[STUDY MATERIAL — start]
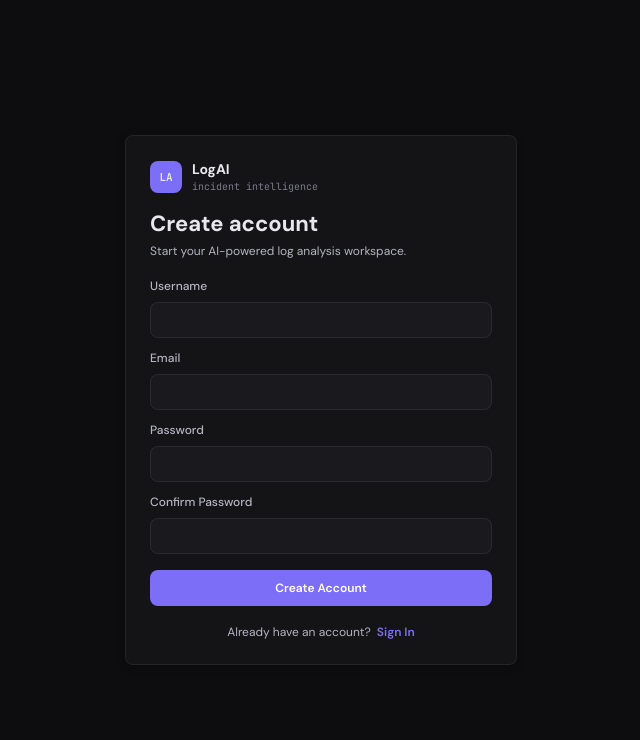
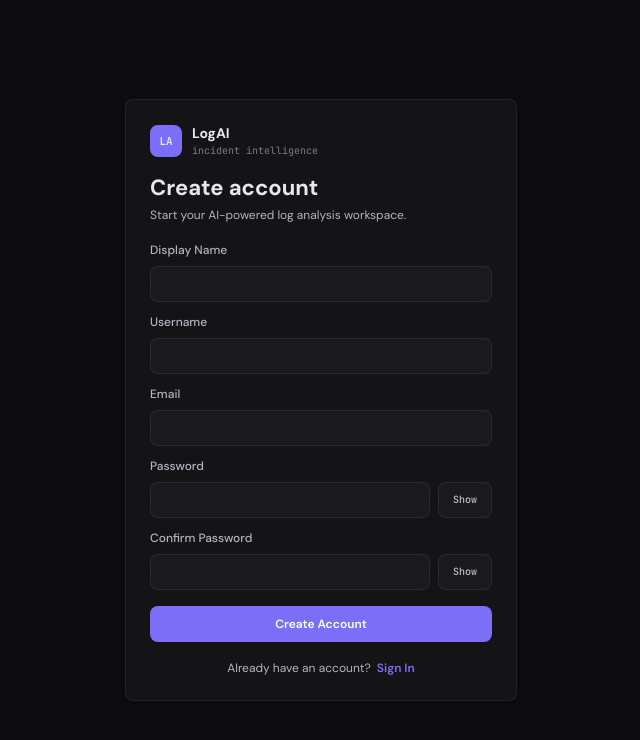
Before and after one commit to prajdeepreddy22/log-analyzer-ui, an Angular app: page /register in a window 1280 px wide. Shown: the top 740 px of the page, without its empty margins (319-959 px from the left). Built offline with nearby package versions, Linux system fonts and the light colour scheme; no server answers.

Commit message:
Update registration form functionality

```diff
--- a/src/app/core/models/auth/register-request.model.ts
+++ b/src/app/core/models/auth/register-request.model.ts
@@ -1,4 +1,5 @@
 export interface RegisterRequest {
+  displayName?: string;
   username: string;
   email: string;
   password: string;
--- a/src/app/features/auth/pages/register/register.component.html
+++ b/src/app/features/auth/pages/register/register.component.html
@@ -47,59 +47,132 @@
       class="register-form"
     >
 
+      <!-- DISPLAY NAME -->
+      <div class="form-group">
+        <label for="displayName">Display Name</label>
+        <input
+          id="displayName"
+          type="text"
+          autocomplete="name"
+          maxlength="100"
+          [value]="displayName()"
+          (input)="updateDisplayName($event)"
+          [class.invalid]="displayNameInvalid()"
+        />
+
+        @if (displayNameInvalid()) {
+          <div class="field-error">
+            Display name must be 2-100 characters
+          </div>
+        }
+      </div>
+
       <!-- USERNAME -->
       <div class="form-group">
-        <label>Username</label>
+        <label for="username">Username</label>
         <input
+          id="username"
           type="text"
+          autocomplete="username"
+          maxlength="100"
           [value]="username()"
           (input)="updateUsername($event)"
+          [class.invalid]="usernameInvalid()"
         />
 
         @if (usernameInvalid()) {
-          <div class="field-error">Min 3 characters required</div>
+          <div class="field-error">
+            Username must be 3-100 characters
+          </div>
         }
       </div>
 
       <!-- EMAIL -->
       <div class="form-group">
-        <label>Email</label>
+        <label for="email">Email</label>
         <input
+          id="email"
           type="email"
+          autocomplete="email"
           [value]="email()"
           (input)="updateEmail($event)"
+          [class.invalid]="emailInvalid()"
         />
 
         @if (emailInvalid()) {
-          <div class="field-error">Valid email required</div>
+          <div class="field-error">
+            Enter a valid email address
+          </div>
         }
       </div>
 
       <!-- PASSWORD -->
       <div class="form-group">
-        <label>Password</label>
+        <label for="password">Password</label>
+
+        <div class="password-field">
           <input
-          type="password"
+            id="password"
+            [type]="showPassword() ? 'text' : 'password'"
+            autocomplete="new-password"
             [value]="password()"
             (input)="updatePassword($event)"
+            [class.invalid]="passwordInvalid()"
           />
 
+          <button
+            type="button"
+            class="password-toggle"
+            (click)="togglePasswordVisibility()"
+            [attr.aria-label]="showPassword() ? 'Hide password' : 'Show password'"
+          >
+            @if (showPassword()) {
+              Hide
+            } @else {
+              Show
+            }
+          </button>
+        </div>
+
         @if (passwordInvalid()) {
-          <div class="field-error">Min 6 characters required</div>
+          <div class="field-error">
+            {{ passwordHelpText() }}
+          </div>
         }
       </div>
 
       <!-- CONFIRM PASSWORD -->
       <div class="form-group">
-        <label>Confirm Password</label>
+        <label for="confirmPassword">Confirm Password</label>
+
+        <div class="password-field">
           <input
-          type="password"
+            id="confirmPassword"
+            [type]="showConfirmPassword() ? 'text' : 'password'"
+            autocomplete="new-password"
             [value]="confirmPassword()"
             (input)="updateConfirmPassword($event)"
+            [class.invalid]="confirmPasswordInvalid() || passwordsMismatch()"
           />
 
+          <button
+            type="button"
+            class="password-toggle"
+            (click)="toggleConfirmPasswordVisibility()"
+            [attr.aria-label]="showConfirmPassword() ? 'Hide confirm password' : 'Show confirm password'"
+          >
+            @if (showConfirmPassword()) {
+              Hide
+            } @else {
+              Show
+            }
+          </button>
+        </div>
+
         @if (confirmPasswordInvalid()) {
-          <div class="field-error">Confirm your password</div>
+          <div class="field-error">
+            Confirm your password
+          </div>
         }
       </div>
 
--- a/src/app/features/auth/pages/register/register.component.scss
+++ b/src/app/features/auth/pages/register/register.component.scss
@@ -113,6 +113,7 @@
   }
 
   input {
+    width: 100%;
     height: 36px;
     padding: 0 10px;
     border-radius: var(--radius);
@@ -127,6 +128,51 @@
       border-color: var(--purple);
       box-shadow: 0 0 0 2px rgba(124, 110, 247, 0.2);
     }
+
+    &.invalid {
+      border-color: var(--red-border);
+      background: var(--red-bg);
+    }
+  }
+}
+
+.password-field {
+  display: flex;
+  align-items: center;
+  gap: 8px;
+
+  input {
+    min-width: 0;
+    flex: 1;
+  }
+}
+
+.password-toggle {
+  height: 36px;
+  min-width: 54px;
+  padding: 0 10px;
+
+  border: 1px solid var(--border);
+  border-radius: var(--radius);
+  background: var(--bg3);
+  color: var(--text2);
+
+  font-family: var(--mono);
+  font-size: 10px;
+  font-weight: 700;
+
+  cursor: pointer;
+  transition: 0.2s ease;
+
+  &:hover {
+    color: var(--text);
+    border-color: var(--purple-border);
+    background: var(--purple-bg);
+  }
+
+  &:focus-visible {
+    outline: 2px solid var(--purple);
+    outline-offset: 2px;
   }
 }
 
--- a/src/app/features/auth/pages/register/register.component.ts
+++ b/src/app/features/auth/pages/register/register.component.ts
@@ -40,6 +40,9 @@ import { getApiErrorMessage } from '../../../../core/utils/api-error-message.uti
 })
 export class RegisterComponent {
 
+  private readonly passwordMinLength =
+    8;
+
   private readonly authService =
     inject(AuthService);
 
@@ -55,6 +58,9 @@ export class RegisterComponent {
   readonly errorMessage =
     signal<string | null>(null);
 
+  readonly displayName =
+    signal('');
+
   readonly username =
     signal('');
 
@@ -67,7 +73,16 @@ export class RegisterComponent {
   readonly confirmPassword =
     signal('');
 
+  readonly showPassword =
+    signal(false);
+
+  readonly showConfirmPassword =
+    signal(false);
+
   readonly submitted =
+    signal(false);
+
+  readonly displayNameInvalid =
     signal(false);
 
   readonly usernameInvalid =
@@ -91,6 +106,9 @@ export class RegisterComponent {
     this.errorMessage.set(null);
     this.submitted.set(true);
 
+    const displayName =
+      this.displayName().trim();
+
     const username =
       this.username().trim();
 
@@ -103,8 +121,20 @@ export class RegisterComponent {
     const confirmPassword =
       this.confirmPassword();
 
+    this.displayNameInvalid.set(
+      !this.isLengthBetween(
+        displayName,
+        2,
+        100
+      )
+    );
+
     this.usernameInvalid.set(
-      username.length < 3
+      !this.isLengthBetween(
+        username,
+        3,
+        100
+      )
     );
 
     this.emailInvalid.set(
@@ -112,7 +142,7 @@ export class RegisterComponent {
     );
 
     this.passwordInvalid.set(
-      password.length < 6
+      password.length < this.passwordMinLength
     );
 
     this.confirmPasswordInvalid.set(
@@ -125,6 +155,7 @@ export class RegisterComponent {
     );
 
     if (
+      this.displayNameInvalid() ||
       this.usernameInvalid() ||
       this.emailInvalid() ||
       this.passwordInvalid() ||
@@ -138,6 +169,7 @@ export class RegisterComponent {
 
     this.authService
       .register({
+        displayName,
         username,
         email,
         password
@@ -181,11 +213,39 @@ export class RegisterComponent {
     const value =
       (event.target as HTMLInputElement).value;
 
+    this.clearApiMessages();
+
     this.username.set(value);
 
     if (this.submitted()) {
       this.usernameInvalid.set(
-        value.trim().length < 3
+        !this.isLengthBetween(
+          value.trim(),
+          3,
+          100
+        )
+      );
+    }
+  }
+
+  updateDisplayName(
+    event: Event
+  ): void {
+
+    const value =
+      (event.target as HTMLInputElement).value;
+
+    this.clearApiMessages();
+
+    this.displayName.set(value);
+
+    if (this.submitted()) {
+      this.displayNameInvalid.set(
+        !this.isLengthBetween(
+          value.trim(),
+          2,
+          100
+        )
       );
     }
   }
@@ -196,6 +256,8 @@ export class RegisterComponent {
 
     const value =
       (event.target as HTMLInputElement).value;
+
+    this.clearApiMessages();
 
     this.email.set(value);
 
@@ -213,11 +275,13 @@ export class RegisterComponent {
     const value =
       (event.target as HTMLInputElement).value;
 
+    this.clearApiMessages();
+
     this.password.set(value);
 
     if (this.submitted()) {
       this.passwordInvalid.set(
-        value.length < 6
+        value.length < this.passwordMinLength
       );
 
       this.passwordsMismatch.set(
@@ -234,6 +298,8 @@ export class RegisterComponent {
     const value =
       (event.target as HTMLInputElement).value;
 
+    this.clearApiMessages();
+
     this.confirmPassword.set(value);
 
     if (this.submitted()) {
@@ -246,6 +312,25 @@ export class RegisterComponent {
     }
   }
 
+  togglePasswordVisibility(): void {
+
+    this.showPassword.update(
+      visible => !visible
+    );
+  }
+
+  toggleConfirmPasswordVisibility(): void {
+
+    this.showConfirmPassword.update(
+      visible => !visible
+    );
+  }
+
+  passwordHelpText(): string {
+
+    return `Min ${this.passwordMinLength} characters required`;
+  }
+
   private isValidEmail(
     email: string
   ): boolean {
@@ -254,4 +339,20 @@ export class RegisterComponent {
       email
     );
   }
+
+  private isLengthBetween(
+    value: string,
+    min: number,
+    max: number
+  ): boolean {
+
+    return value.length >= min &&
+      value.length <= max;
+  }
+
+  private clearApiMessages(): void {
+
+    this.errorMessage.set(null);
+    this.successMessage.set(null);
+  }
 }
```
Lines whose indentation alone changed are shown as unchanged.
[STUDY MATERIAL — finish]
PROBLEM TO WORK ON: All lines with the word "model" are needed; pull them from the entries and copy each.

TASK RESULT:
--- a/src/app/core/models/auth/register-request.model.ts
+++ b/src/app/core/models/auth/register-request.model.ts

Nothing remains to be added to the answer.